Kent sent Duke a writing sample and I sent photos – we drew up a proposal and got to work. And we decided to proceed whether or not we got the award. So I shipped him up work that I had done recently on the Llano Estacado of Texas (Kent lives in Salida, Colorado). And Kent sent me small bits of writing, pieces that were evocative of the Plains - the place, its history, human relations, weather, current issues, overheard remarks — wonderful and multidimensional bits of writing that often were very visual.

I read a review of the book that says: “West of Last Chance is a book for people who are in on the secret of the Great Plains.” What’s the secret?

There is a wonderful secret. And one of the reasons I wanted to publish this book and my earlier book On the Plains, was to share that secret. It is a resonant place. The mantra for West of Last Chance is the following;

“You have to know how to look at this country. You have to slow down.
It isn’t pretty, but it’s beautiful.”


There is a quiet beauty, a scale of space that exists nowhere else, a set of colors and a quality of light that I have come to love and a subtlety that merges with grand space in a way that for me is intoxicating. I love being out there. I love those struggling, tenacious little towns. I’ve come to have great respect and affection for the people I’ve come to know – and it’s a nice thing to share.

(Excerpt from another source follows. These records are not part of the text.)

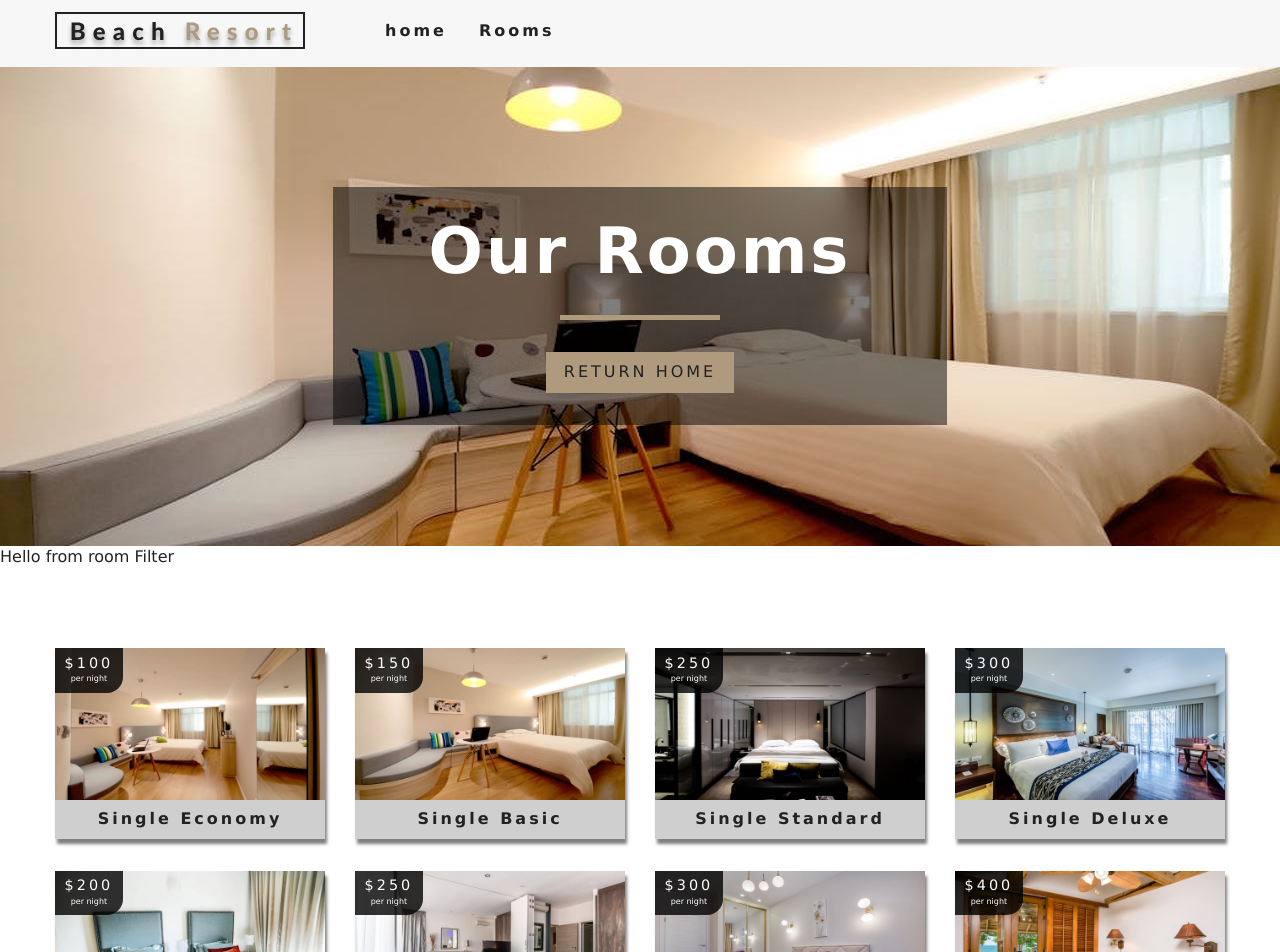
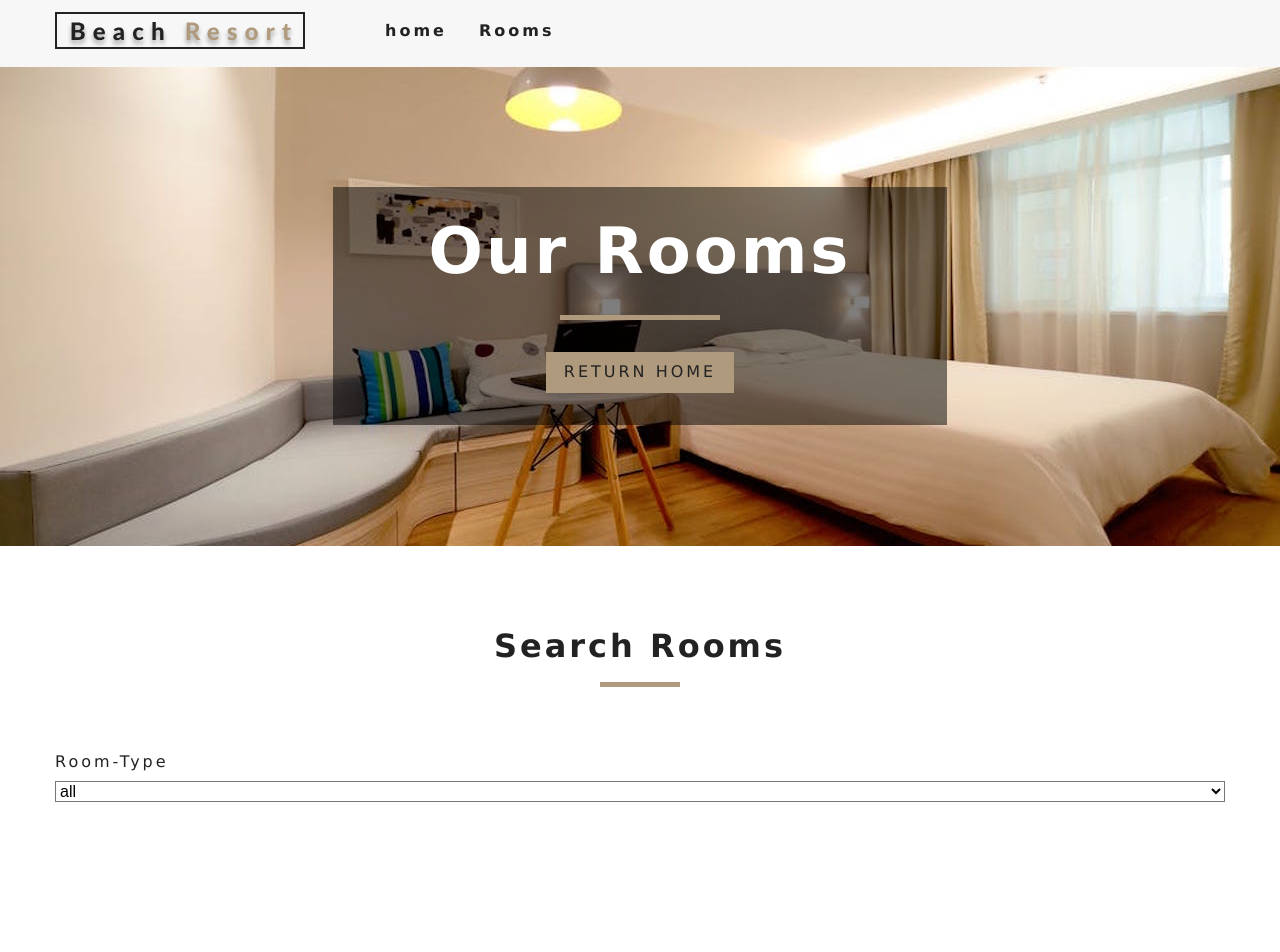
Before and after one commit to matheus3006/resort, a React (Create React App) app: page /rooms in a window 1280 px wide. Shown: the top 952 px of the page. Built offline with nearby package versions, Linux system fonts and the light colour scheme.

Commit message:
Add the select unique values

```diff
--- a/src/components/RoomFilter.js
+++ b/src/components/RoomFilter.js
@@ -2,12 +2,36 @@ import React from 'react';
 import {useContext} from 'react';
 import{RoomContext} from '../context';
 import Title from '../components/Title';
-// import { Container } from './styles';
 
-export default function RoomFilter() {
+//Get all unique values
+const getUnique = (items,value)=>{
+ return [... new Set(items.map(item=> item[value]))]
+}
+export default function RoomFilter( {rooms}) {
   const context = useContext(RoomContext);
-  console.log(context);
+  const {handleChange,type,capacity,price,minPrice,MaxPrice,minSize,maxSize,breakfast,pets}=context;
+  //get unique types
+  let types = getUnique(rooms, 'type');
+ //add All
+ types = ['all' , ...types];
+ // map to jsx
+ types = types.map((item,index)=>{
+   return <option value={item} key = {index}>{item}</option>
+ })
   return (
-    <div>Hello from room Filter</div>
+   <section className="filter-container">
+     <Title title="search Rooms"/>
+     <form action="" className="filter-form">
+       {/* select type */}
+      <div className="form-group">
+        <label htmlFor="type">room-type</label>
+        <select name="type" id="type" value={type} className="form-control" onChange={handleChange}>
+          {types}
+        </select>
+      </div>
+
+       {/* end select type */}
+     </form>
+      </section>
   );
 }
--- a/src/context.js
+++ b/src/context.js
@@ -53,9 +53,9 @@ class RoomProvider extends Component {
     return room;
   };
   handleChange = event => {
-    const type = event.tanget.type;
-    const name = event.tanget.name;
-    const value = event.tanget.value;
+    const type = event.target.type;
+    const name = event.target.name;
+    const value = event.target.value;
     console.log(type, name, value);
   };
   filterRooms = () => {
```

Them kids'll be out offering a reading at Harris Gallery this Tuesday (2/19) from 5-7 pm
and then also at Brazos Bookstore on Thursday (2/21), 7 pm